When you think of the state of Oklahoma, you might envision one of a very short list of things:
(1) The strange political nature of some of the area’s politicians
(2) Wheat and cattle, flowing over a flatly monotonous expanse
Oklahoma may have both of these things in excess, but it is also a land of surprising diversity. In it is contained a part of the wet and scenic Ozark Plateau, the Arbuckle and Wichita Mountains, the expansive and refractile salt flats in the north, the wet and sticky southeastern swamps, the deciduous forests of the east, and, of course, the plains regions. In the panhandle are plains and desert leading to the highest point in the state: Black Mesa, which stands at almost 5,000 feet elevation on the Oklahoma-New Mexico-Colorado border.

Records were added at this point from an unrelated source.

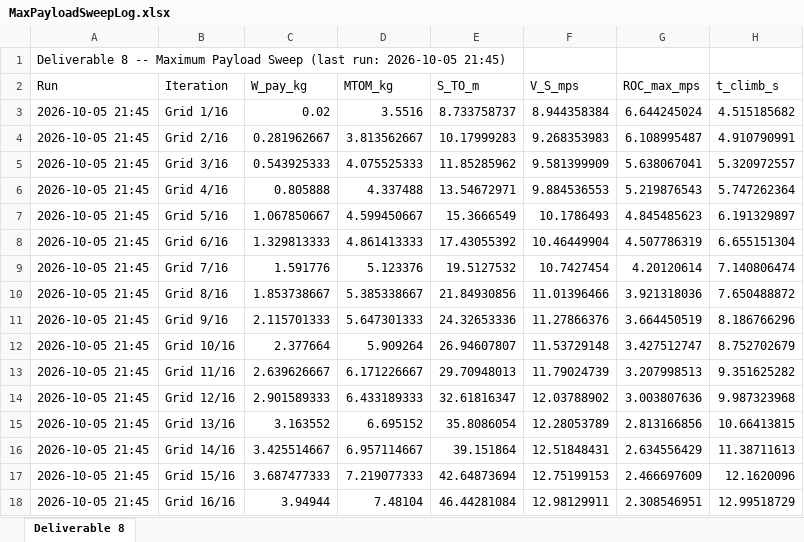
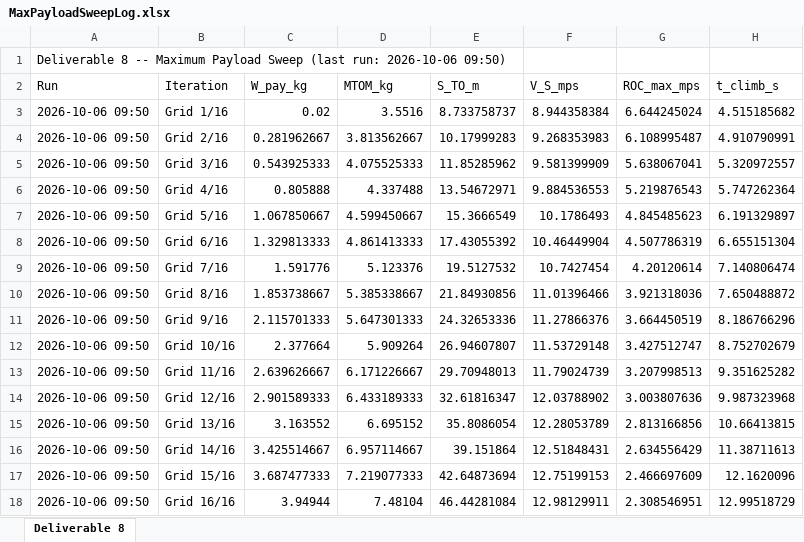
Before and after one commit to HudsonReynolds/451-DBF-Team01, an Excel workbook: Aicraft Performance Simulation/MaxPayloadSweepLog.xlsx, sheet Deliverable 8, drawn as a sheet; only a part is shown; values as stored, in another font and other column widths than the file's, no borders; the diff names each change by its address in the sheet, - before the commit and + after, or states it on an @@ line.

```diff
--- a/Aicraft Performance Simulation/MaxPayloadSweepLog.xlsx (sheet Deliverable 8)
+++ b/Aicraft Performance Simulation/MaxPayloadSweepLog.xlsx (sheet Deliverable 8)
-A1 (Run): …(last run: 2026-10-05 21:45)
+A1 (Run): …(last run: 2026-10-06 09:50)
-A3:A18 (Run): 2026-10-05 21:45
+A3:A18 (Run): 2026-10-06 09:50
```
Also changed, not shown: Aicraft Performance Simulation/RequirementsValidation.xlsx, SizingParams.xlsx, 4 other files.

Ok, I’ll admit, there are some things that I wish weren’t really…well, quite so close to home. In the midwest, there are several species that are known to carry rabies, and in our area, skunks top the list. The three counties we have lived in since moving to this state top the list of rabies cases every year, which gives me even more of a pause when I see these critters.
You know, visiting my parents when I get a free afternoon (which has happened exactly twice in the last month. Yay!) is a wonderful thing. The Other Half and I get to see them both, and they have more of an excuse to get outside.
It just so happened that this year, I got to see my sister and her Other Half for the first time since they moved into the real world almost three years ago. It was great getting to see them, and it was also great convincing them to go out looking for loons with us. It took us showing them proof that loons do in fact exist at Lake Hefner to get them to come out, though.
The second part of our Fourth of July adventure continued our trek into the southern regions of Oklahoma. I had been to the area before but had never had the time to explore Robbers Cave, a place so named because of the numerous outlaws who took to hiding there (including Belle Starr, Jesse James, and the Dalton Gang, among others).
For us, the hike was a trek up the old, steep Civilian Conservation Corps trail, with frequent looks back to make sure the thunder we were hearing wasn’t anywhere near us.
Unfortunately, despite what the ranger at the nature center said about the weather (that the thunderstorm was totally going to go around us and we wouldn’t see any rain), we realized we should have listened to the meteorologists on the matter. Instead of just heading home, we waited for a break in the rain before going down the Rough Canyon Trail, where we discovered that the dog was definitely not afraid of a good thunderstorm (or a good hike, for that matter). Because of the continuing rain, we opted for a shorter hike; we also didn’t see any other hikers in the area (probably because they were smarter than we were).
Even though the wet hike made for very little luck at finding wildlife, we still managed to find a few reptiles out enjoying the moisture with us. And let’s be honest, there isn’t anything more fun than dancing in the rain on the Fourth of July.
I got mad and turned the Other Half into a toad (Just kidding!)
Three-toed box turtle who was trucking down the trail until he saw us.
The actual cave was a bit disappointing…
A feeding area for flathead catfish near the boathouse
This summer, we decided to try something new with the dog: escape the 4th of July fireworks. You see, Eli has a potent fear of fireworks, gunshots, and fire alarms. Why, we’re not entirely sure, and attempting to behaviorally desensitize him has only made it worse. Our plan was simple: Drive down to the eastern corner of the state, find a wildlife refuge or state park that wasn’t having a big to-do, and commence exploring any trails with the pup.
I know, I haven’t posted recently. Yet again, I find myself turning into a blog flake. But I have a good reason: I’m taking my national board examination in a month, and I have been cramming the last 3.5 years of my education into a few short months. I know, I know, this isn’t a platform for vet stories, but it’s the biggest thing on my mind right now.
Anyway, back in August, the local birding community hit on something big: a south polar skua.